BEGIN Data excerpts
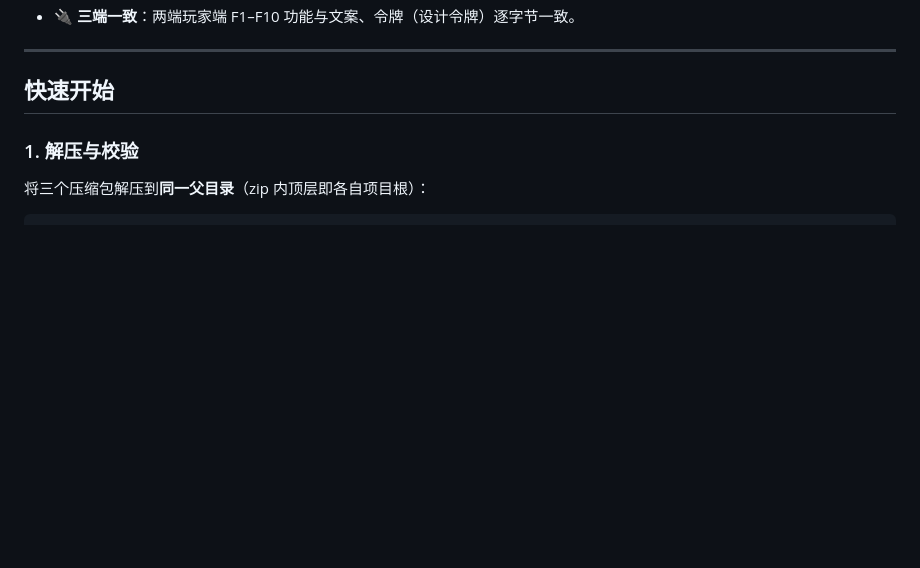
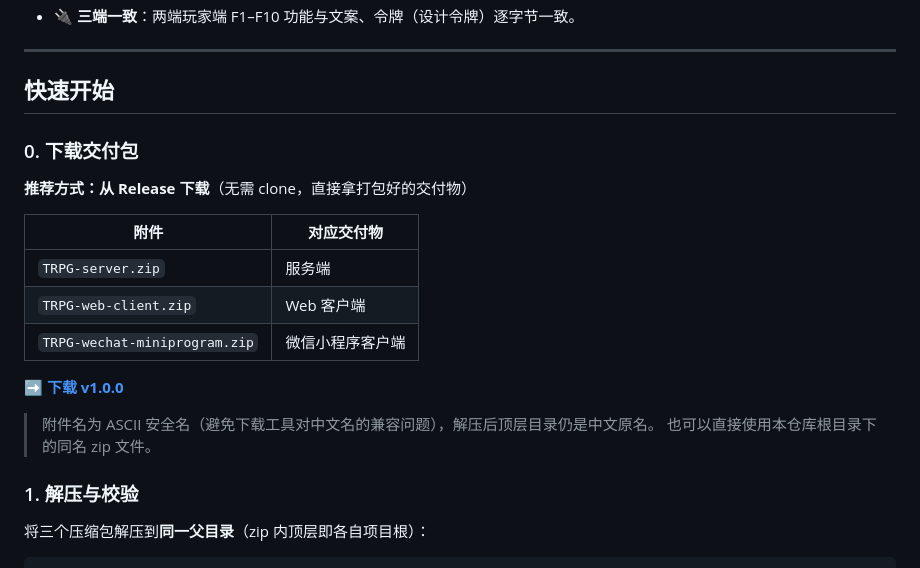
Before and after one commit to ddtdas/trpg-delivery-trio, a Markdown page: README.md, the part around one of its changes. Rendered like a GitHub page; blank space fills up the shorter version.

```diff
--- a/README.md
+++ b/README.md
@@ -86,6 +87,21 @@ flowchart LR
 ---
 
 ## 快速开始
+
+### 0. 下载交付包
+
+**推荐方式：从 Release 下载**（无需 clone，直接拿打包好的交付物）
+
+| 附件 | 对应交付物 |
+|---|---|
+| `TRPG-server.zip` | 服务端 |
+| `TRPG-web-client.zip` | Web 客户端 |
+| `TRPG-wechat-miniprogram.zip` | 微信小程序客户端 |
+
+➡️ **[下载 v1.0.0](https://github.com/ddtdas/trpg-delivery-trio/releases/latest)**
+
+> 附件名为 ASCII 安全名（避免下载工具对中文名的兼容问题），解压后顶层目录仍是中文原名。
+> 也可以直接使用本仓库根目录下的同名 zip 文件。
 
 ### 1. 解压与校验
 
```
Also changed, not shown: other parts of README.md (+4 -3 lines).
END Data excerpts
What the task requires
Word for word, print the material above, but without its pictures.

Expected answer
Before and after one commit to ddtdas/trpg-delivery-trio, a Markdown page: README.md, the part around one of its changes. Rendered like a GitHub page; blank space fills up the shorter version.

```diff
--- a/README.md
+++ b/README.md
@@ -86,6 +87,21 @@ flowchart LR
 ---
 
 ## 快速开始
+
+### 0. 下载交付包
+
+**推荐方式：从 Release 下载**（无需 clone，直接拿打包好的交付物）
+
+| 附件 | 对应交付物 |
+|---|---|
+| `TRPG-server.zip` | 服务端 |
+| `TRPG-web-client.zip` | Web 客户端 |
+| `TRPG-wechat-miniprogram.zip` | 微信小程序客户端 |
+
+➡️ **[下载 v1.0.0](https://github.com/ddtdas/trpg-delivery-trio/releases/latest)**
+
+> 附件名为 ASCII 安全名（避免下载工具对中文名的兼容问题），解压后顶层目录仍是中文原名。
+> 也可以直接使用本仓库根目录下的同名 zip 文件。
 
 ### 1. 解压与校验
 
```
Also changed, not shown: other parts of README.md (+4 -3 lines).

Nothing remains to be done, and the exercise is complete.